When Sandra Ambrose-Clark, president of ESJ Carrier Corp., told her daughter's teacher she was up for the Influential Woman in Trucking Award from Women in Trucking and Navistar, the teacher was surprised. How could Ambrose-Clark, a vivacious and well-dressed woman with an impeccable manicure, be in trucking?
“I think it's an image thing,” said Ambrose-Clark during a WIT panel discussion at the Truckload Carriers Association meeting last month.
When she explains to people like her daughter's teacher about the wide variety of jobs women hold in trucking, they're surprised. Women are not only drivers, but also dispatchers, customer service reps, trucking company owners and executives.
“I think it's looked at as an industry where there is just driving, rather than a broad array of careers,” said Ambrose-Clark. “I think they look at it as a lifestyle and not a career.”
We need to do a better job of educating those inside and outside the industry about the opportunities in trucking careers, especially for women.
There are more women reporters and editors covering the industry than there were when I started more than 20 years ago, I'm happy to report. The WIT association has helped bring together women from all levels, from truck maker executives to truck drivers. But overall, there are still too few women in our companies.
The percentage of women drivers has not gone up appreciably in the last couple of decades, which has important implications for the driver shortage.
I've been talking to a lot of fleet executives who are seriously concerned about the looming driver shortage, which for many is already a problem.
As we'll explore in our next issue, the industry is reaching out to try to broaden the driver pool.
Women need to be part of that expanded pool. And while spec'ing equipment with automatic and automated transmissions and other female-friendly features is a step in the right direction, developing a female-friendly culture needs to go well beyond that.
It's important to get women more involved in all areas of trucking companies, including leadership positions.
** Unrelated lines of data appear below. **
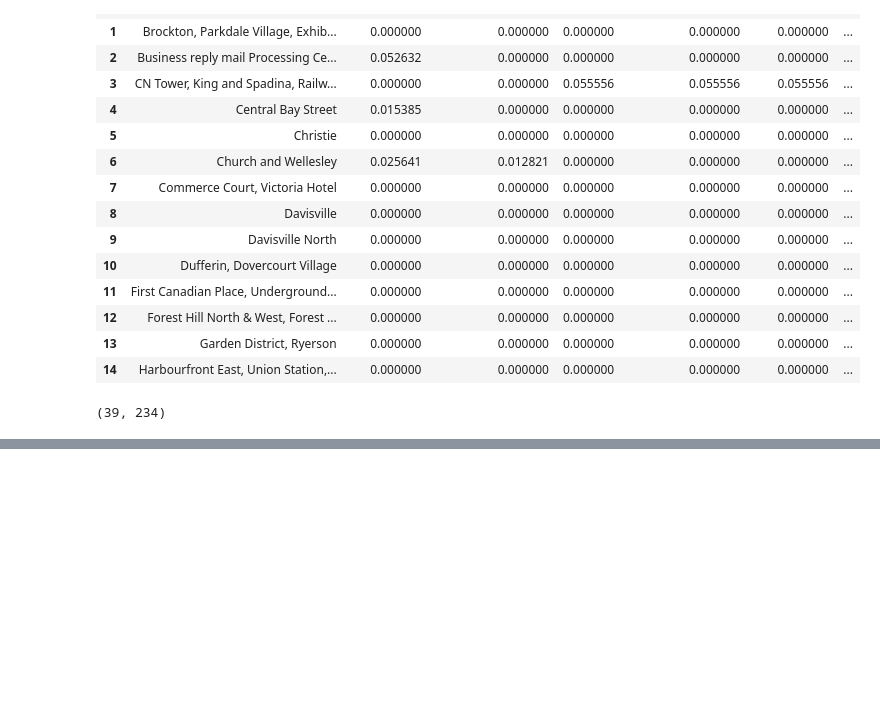
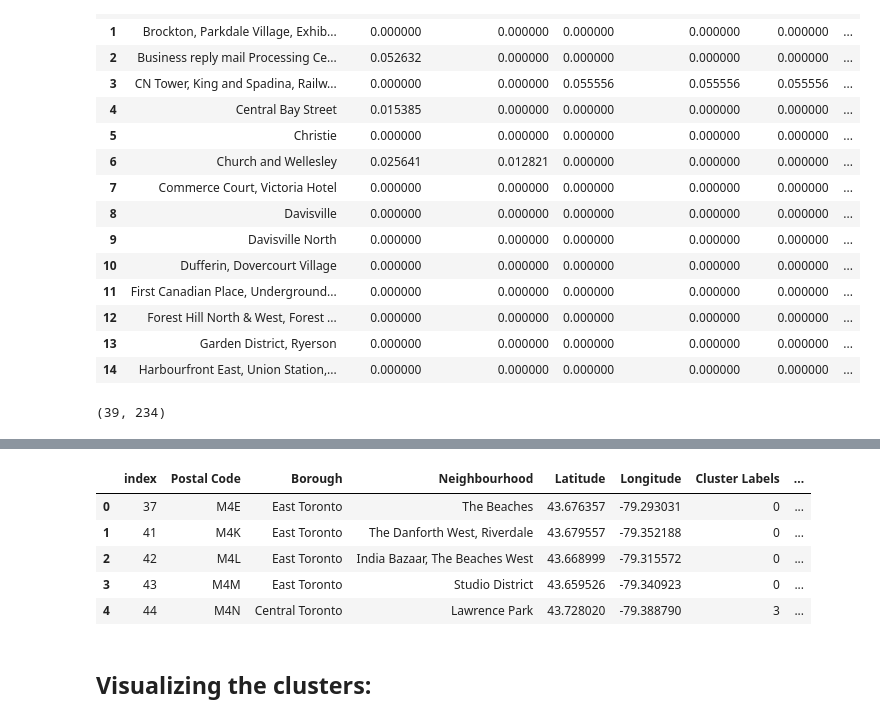
Before and after one commit to csood2/Coursera_Capstone, a Jupyter notebook: IBM Data Science Capstone Notebook Scraping.ipynb, the cells around one changed output, grey strips where cells are left out. Drawn from its saved outputs; the diff is of its cells as text; code cells hidden in the pictures; blank space fills up the shorter version.

```diff
--- a/IBM Data Science Capstone Notebook Scraping.ipynb
+++ b/IBM Data Science Capstone Notebook Scraping.ipynb
@@ -377,0 +475,19 @@ grouped.shape
+# %%
+# add clustering labels
+neighborhoods_venues_sorted.insert(0, 'Cluster Labels', kmeans.labels_)
+
+toronto_merged = onlytoronto
+
+# merge toronto_grouped with toronto_data to add latitude/longitude for each neighborhood
+toronto_merged = toronto_merged.join(neighborhoods_venues_sorted.set_index('Neighborhood'), on='Neighbourhood')
+
+toronto_merged.head()
+# %% [output]
+|  | index | Postal Code | Borough | Neighbourhood | Latitude | Longitude | Cluster Labels | ... |
+| 0 | 37 | M4E | East Toronto | The Beaches | 43.676357 | -79.293031 | 0 | ... |
+| 1 | 41 | M4K | East Toronto | The Danforth West, Riverdale | 43.679557 | -79.352188 | 0 | ... |
+| 2 | 42 | M4L | East Toronto | India Bazaar, The Beaches West | 43.668999 | -79.315572 | 0 | ... |
+| 3 | 43 | M4M | East Toronto | Studio District | 43.659526 | -79.340923 | 0 | ... |
+| 4 | 44 | M4N | Central Toronto | Lawrence Park | 43.728020 | -79.388790 | 3 | ... |
+# %% [markdown]
+## Visualizing the clusters:
```
Also changed, not shown: parts of 19 cells of this notebook.
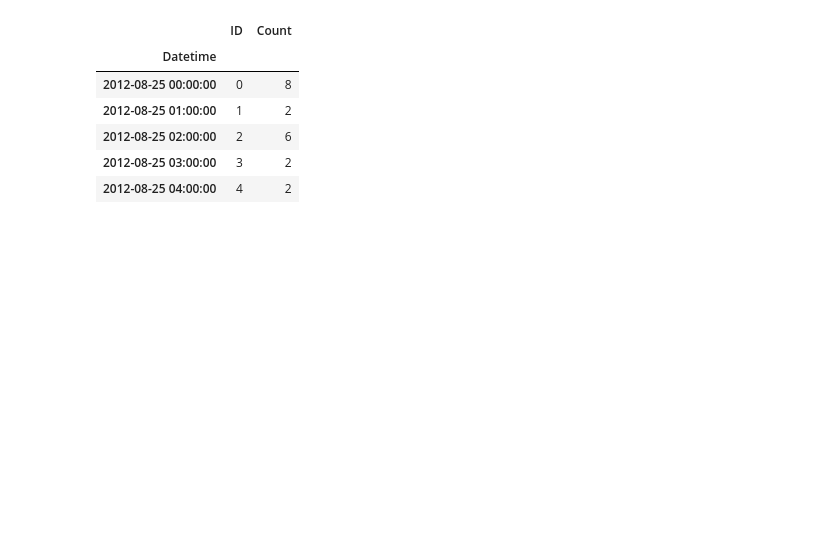
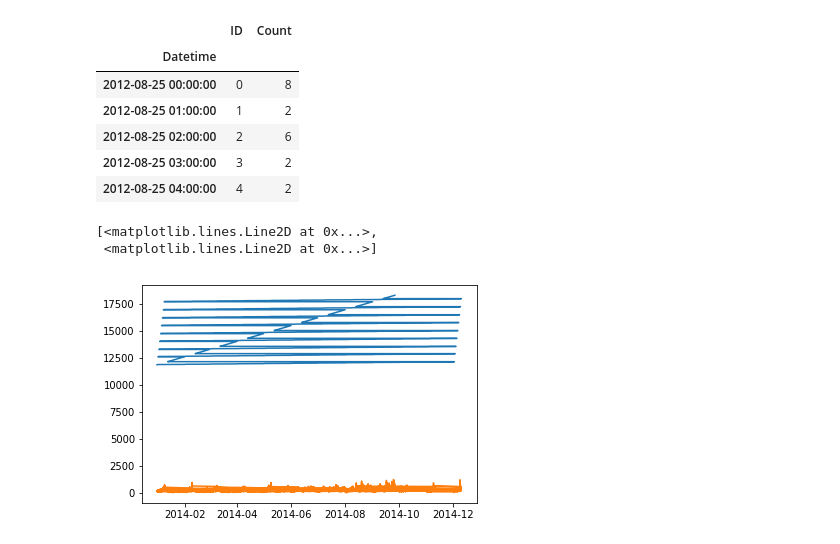
Before and after one commit to kushalnavghare/Time-Series-Analysis, a Jupyter notebook: data_preparation.ipynb, the cells around one changed output. Cells and saved outputs as stored; diff of their text form; code cells hidden in the pictures; blank space fills up the shorter version.

```diff
--- a/data_preparation.ipynb
+++ b/data_preparation.ipynb
@@ -19,0 +18,6 @@ data_cl = data.Count.resample('D').count()
+# %%
+plt.plot(data['2014'], )
+# %% [output]
+[<matplotlib.lines.Line2D at 0x...>,
+ <matplotlib.lines.Line2D at 0x...>]
+[figure, added]
```
Also changed, not shown: parts of 1 cell of this notebook, 1 other file.
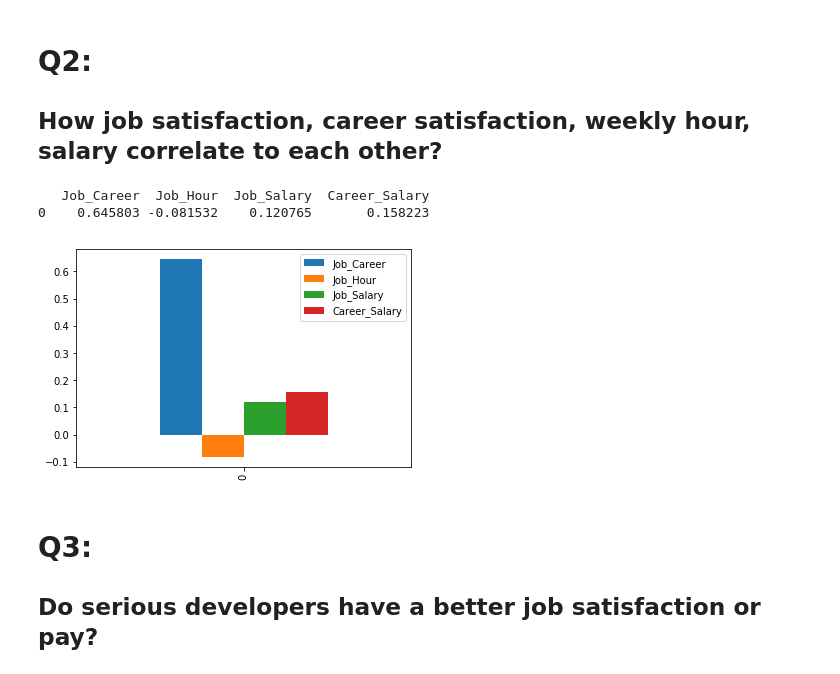
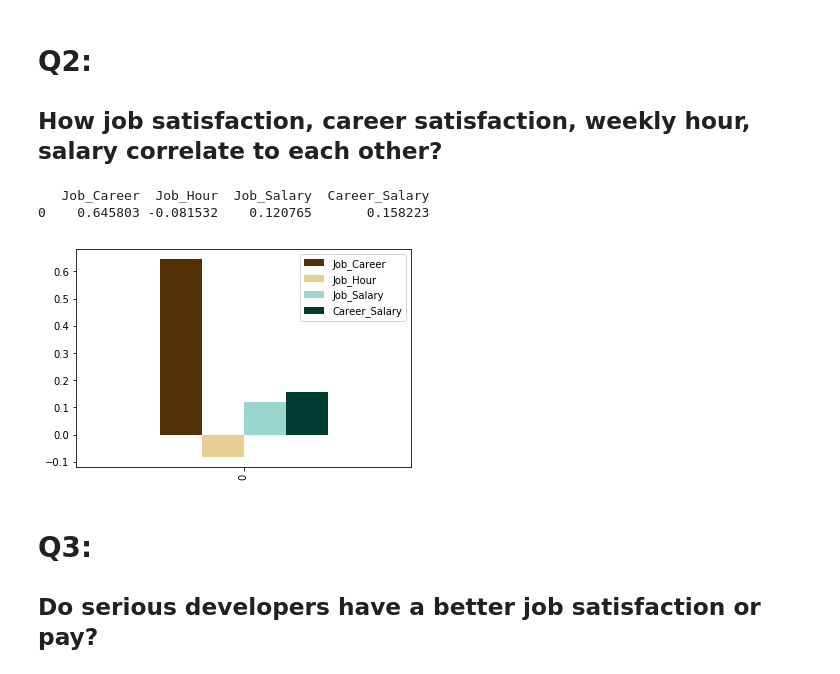
Before and after one commit to ccllcc/ds-blog-project, a Jupyter notebook: satis_analysis.ipynb, the cells around one changed output. Cells and saved outputs as stored; diff of their text form; code cells hidden in the pictures.

```diff
--- a/satis_analysis.ipynb
+++ b/satis_analysis.ipynb
@@ -96,22 +99,22 @@ satisf_corr_dropna = satisf_corr.dropna(axis=0, how='any', subset=['JobSatisfact
 # %%
 # check how each pair correlates
 JobSat_CareerSat = satisf_corr['JobSatisfaction'].corr(satisf_corr['CareerSatisfaction'])
 # print(JobSat_CareerSat)
 JobSat_Hour = satisf_corr['JobSatisfaction'].corr(satisf_corr['HoursPerWeek'])
 # print(JobSat_Hour)
 JobSat_Sal = satisf_corr['JobSatisfaction'].corr(satisf_corr['Salary'])
 # print(JobSat_Sal)
 Car_Sal = satisf_corr['CareerSatisfaction'].corr(satisf_corr['Salary'])
 # print(Car_Sal)
 
 corr = {'Job_Career': [JobSat_CareerSat],'Job_Hour':[JobSat_Hour],'Job_Salary':[JobSat_Sal],'Career_Salary':[Car_Sal]}
 df_corr = pd.DataFrame(data = corr)
 print(df_corr)
-df_corr.plot(kind='bar');
+df_corr.plot(kind='bar',cmap = 'BrBG');
 # %% [output]
    Job_Career  Job_Hour  Job_Salary  Career_Salary
 0    0.645803 -0.081532    0.120765       0.158223
-[figure, old version]
+[figure, new version]
 # %% [markdown]
 # Q3:
 ## Do serious developers have a better job satisfaction or pay?
```
Also changed, not shown: parts of 25 cells of this notebook.
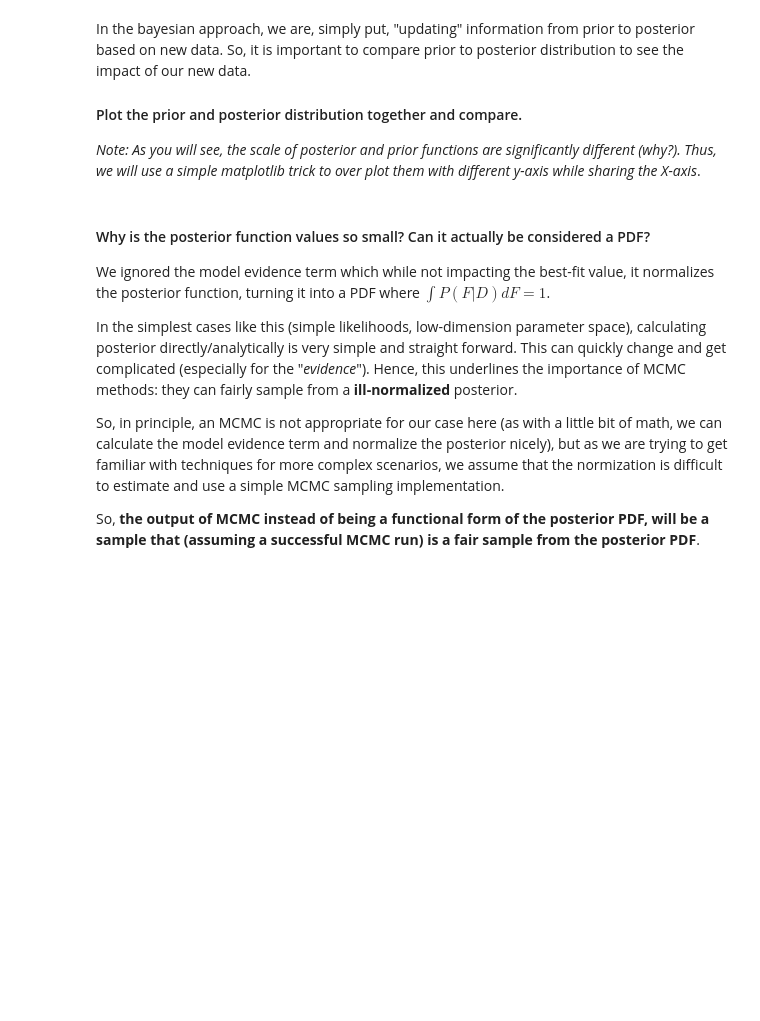
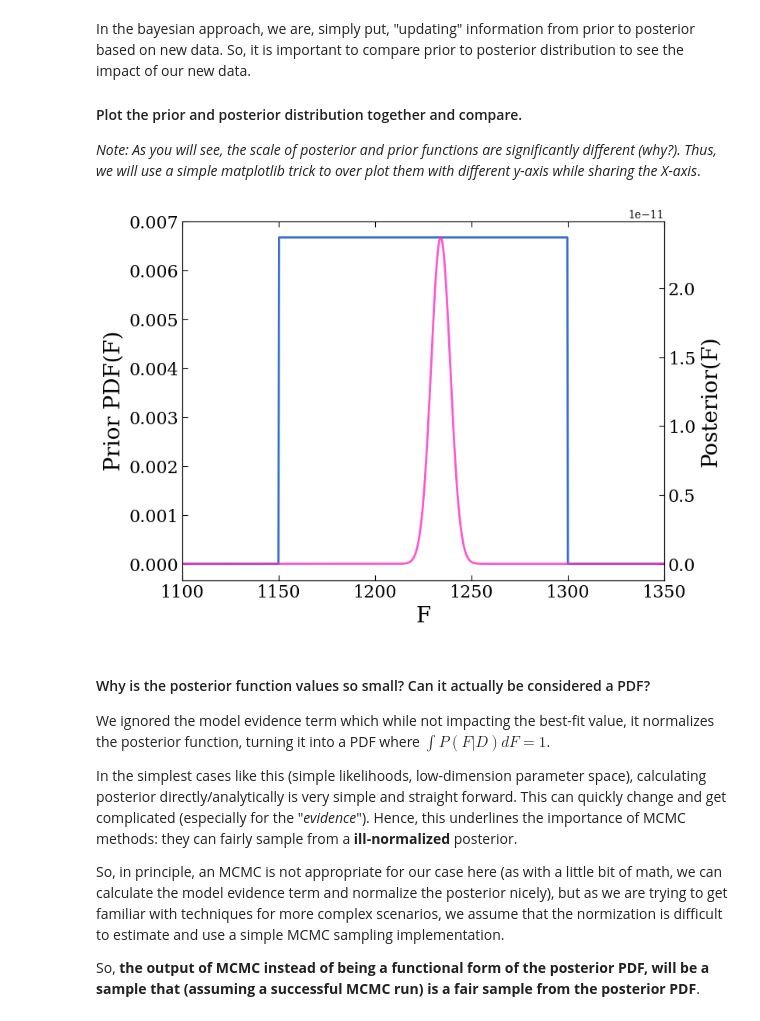
Before and after one commit to bersavosh/P4003, a Jupyter notebook: Tutorials/Tutorial2_answers-partial.ipynb, the cells around one changed output. Cells and saved outputs as stored; diff of their text form; code cells hidden in the pictures; blank space fills up the shorter version.

```diff
--- a/Tutorials/Tutorial2_answers-partial.ipynb
+++ b/Tutorials/Tutorial2_answers-partial.ipynb
@@ -149,11 +176,24 @@ So with all that, let's define functions for the log-prior and log-posterior (as
 
 def log_prior(F_true):
     # Assume flat prior between 1150 and 1300
-    return
+    lolim = 1150
+    uplim = 1300
+
+    ## Approach A: manual definition
+    if (F_true > lolim) & (F_true < uplim):
+        logprior = np.log(1.0/(uplim-lolim))
+    else:
+        logprior = -1e20   # a numerical value representing -inf
+
+    ## Approach B: using existing functions
+    #logprior = st.uniform(lolim,uplim-lolim).logpdf(F_true)
+
+
+    return logprior
+
 
 def log_posterior(F_true, F, e):
-    return
-
+    return log_prior(F_true) + loglikelihood(F_true, F, e)
 
 # If your prior is well-defined and normalized, the following should return ~1.0.
 print(f'Testing your log-prior, its integral from 1000 to 2000 is roughly:\
@@ -179,34 +234,43 @@ In the bayesian approach, we are, simply put, "updating" information from prior
 *Note: As you will see, the scale of posterior and prior functions are significantly different (why?). Thus, we will use a simple matplotlib trick to over plot them with different y-axis while sharing the X-axis*.
 # %%
 # <your turn> : define variables and calculations you may need here.
+test_x = np.linspace(1100,1400,1000)
+test_y_post = [np.exp(log_posterior(i, F, e)) for i in test_x]
+test_y_pri = [np.exp(log_prior(i)) for i in test_x]
 
 # Initiating the figure
 fig = plt.figure(figsize=(8,6))
 ax = fig.add_subplot(1,1,1)
 # <your turn> : add your plotting commands for the *prior* here.
 
+
+ax.plot(test_x,test_y_pri,lw=2, alpha=0.8,label=r'Prior', color=colorset[4])
 
 # Plot cosmetics - feel free to edit.
 ax.set_xlabel('F',fontsize=20)
 ax.set_ylabel('Prior PDF(F)',fontsize=20)
 ax.set(xlim=[1100,1350])
 ax.tick_params(axis='both', which='major', labelsize=16)
 ax.tick_params(axis='both', which='major', length=5)
 ax.tick_params(axis='both', which='minor', length=2.5)
 ax.tick_params(axis='both', which='both',direction='in',right=True,top=True)
 # This is where we add a new "axis" on the same plot.
 ax2 = ax.twinx()
 # <your turn> : add your plotting commands for the *posterior* here.
 
+ax2.plot(test_x,test_y_post,lw=2, alpha=0.8,label=r'Posterior', color=colorset[8])
+
 
 # Plot cosmetics - feel free to edit.
 ax2.set_xlabel('F',fontsize=20)
 ax2.set_ylabel('Posterior(F)',fontsize=20)
 ax2.set(xlim=[1100,1350])
 ax2.tick_params(axis='both', which='major', labelsize=16)
 ax2.tick_params(axis='both', which='major', length=5)
 ax2.tick_params(axis='both', which='minor', length=2.5)
 ax2.tick_params(axis='both', which='both',direction='in',right=True,top=True);
+# %% [output]
+[figure, added]
 # %% [markdown]
 #### Why is the posterior function values so small? Can it actually be considered a PDF?
 
```
Also changed, not shown: parts of 8 cells of this notebook, 2 other files.
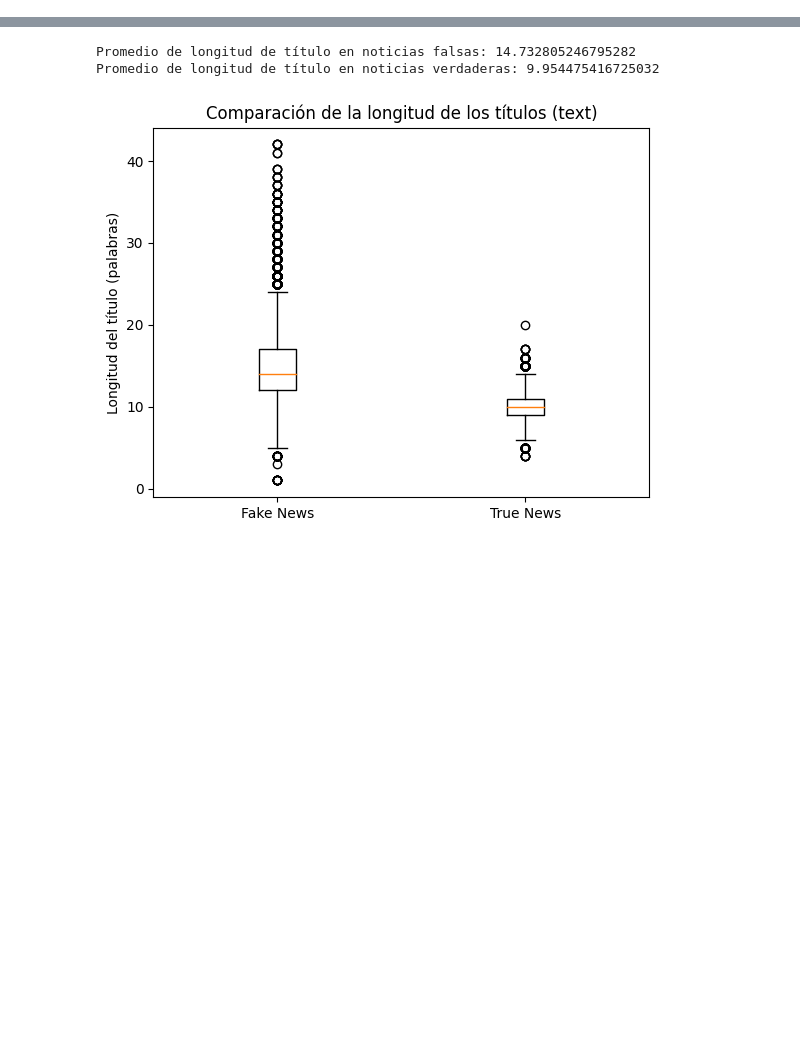
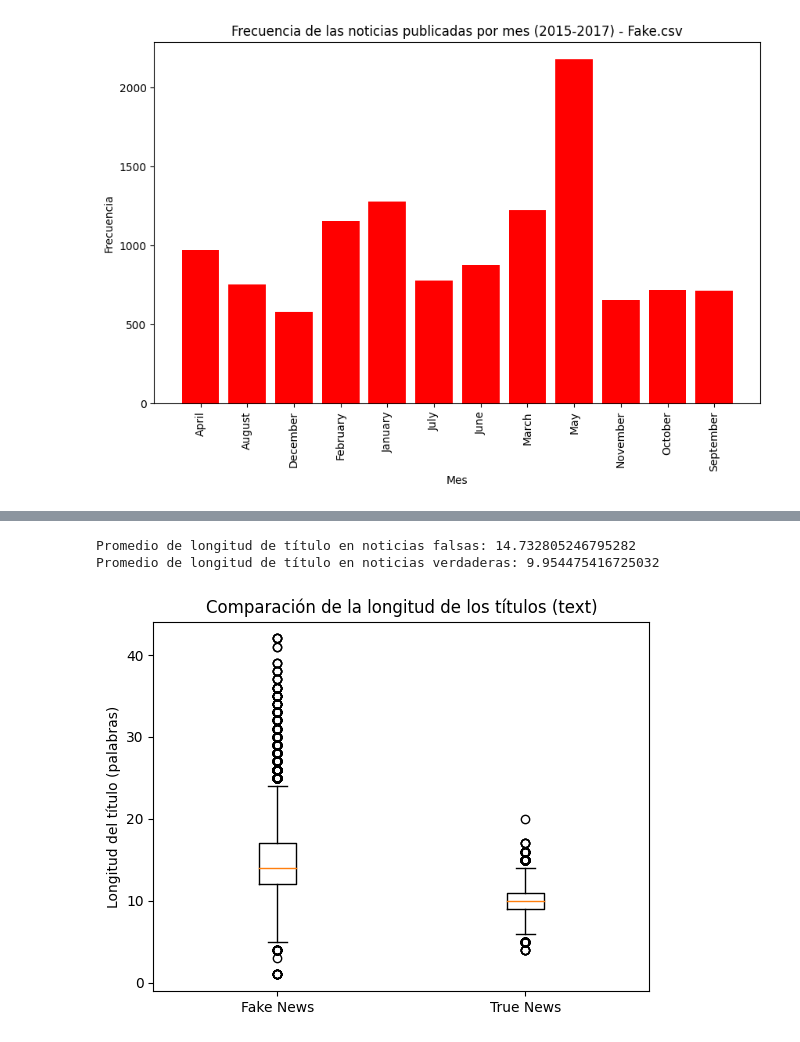
Before and after one commit to LeandroRodrigoMolina/EstadisticaIntegradorDatasetFakeNews, a Jupyter notebook: estadisticaNoticiasFalsas.ipynb, the cells around one changed output, grey strips where cells are left out. Cells and saved outputs as stored; diff of their text form; code cells hidden in the pictures; blank space fills up the shorter version.

```diff
--- a/estadisticaNoticiasFalsas.ipynb
+++ b/estadisticaNoticiasFalsas.ipynb
@@ -5,3 +5,28 @@ import seaborn as sns
 # Carga los datos
 fake_news = pd.read_csv('Fake.csv')
 true_news = pd.read_csv('True.csv')
+# %%
+import datetime
+
+# Crear una nueva columna con el mes extraído
+fake_news['month'] = pd.to_datetime(fake_news['date'], errors='coerce').dt.strftime('%B')
+
+# Crear una nueva columna con el año extraído
+fake_news['year'] = pd.to_datetime(fake_news['date'], errors='coerce').dt.year
+
+# Filtrar las noticias entre 2015 y 2017
+filtered_fake_news = fake_news[(fake_news['year'] >= 2015) & (fake_news['year'] <= 2017)]
+
+# Calcular la frecuencia de las noticias publicadas por mes
+month_counts = filtered_fake_news['month'].value_counts().sort_index()
+
+# Crear el gráfico de barras
+plt.figure(figsize=(10,6))
+plt.bar(month_counts.index, month_counts.values, color='r')
+plt.title('Frecuencia de las noticias publicadas por mes (2015-2017) - Fake.csv')
+plt.xlabel('Mes')
+plt.ylabel('Frecuencia')
+plt.xticks(rotation=90)
+plt.show()
+# %% [output]
+[figure, added]
```
Also changed, not shown: parts of 9 cells of this notebook.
This would be good not only to improve the female-friendliness of the company when recruiting drivers, but it also would be good for the company as a whole.
A five-year study found that female managers — as rated by their bosses, themselves and the people who work for them — were rated significantly better than their male counterparts. This difference extends beyond the “softer” skills such as communication, feedback and empowerment to such areas as decisiveness, planning and setting standards, according to Lawrence A. Pfaff and Associates, a Michigan-based human resource consulting firm.
Another study found that women leaders are more empathic and flexible. It also found that women were stronger in interpersonal skills than their male counterparts, according to Caliper, a Princeton-based management consulting firm. In that report, Regina Sacha, vice president of Human Resources for FedEx Custom Critical, was quoted as saying, “We're looking at a different paradigm of leadership, and it plays naturally to the strengths of women. The tide has turned. The leadership skills that come naturally to women are now absolutely necessary for companies to continue to thrive.”
Other professions once dominated by men have made great strides. For instance, the majority of students enrolled in medical and law school today are women. Women are even being allowed into combat roles in the armed forces. It's time for trucking to do some catching up.
From the April issue of HDT magazine.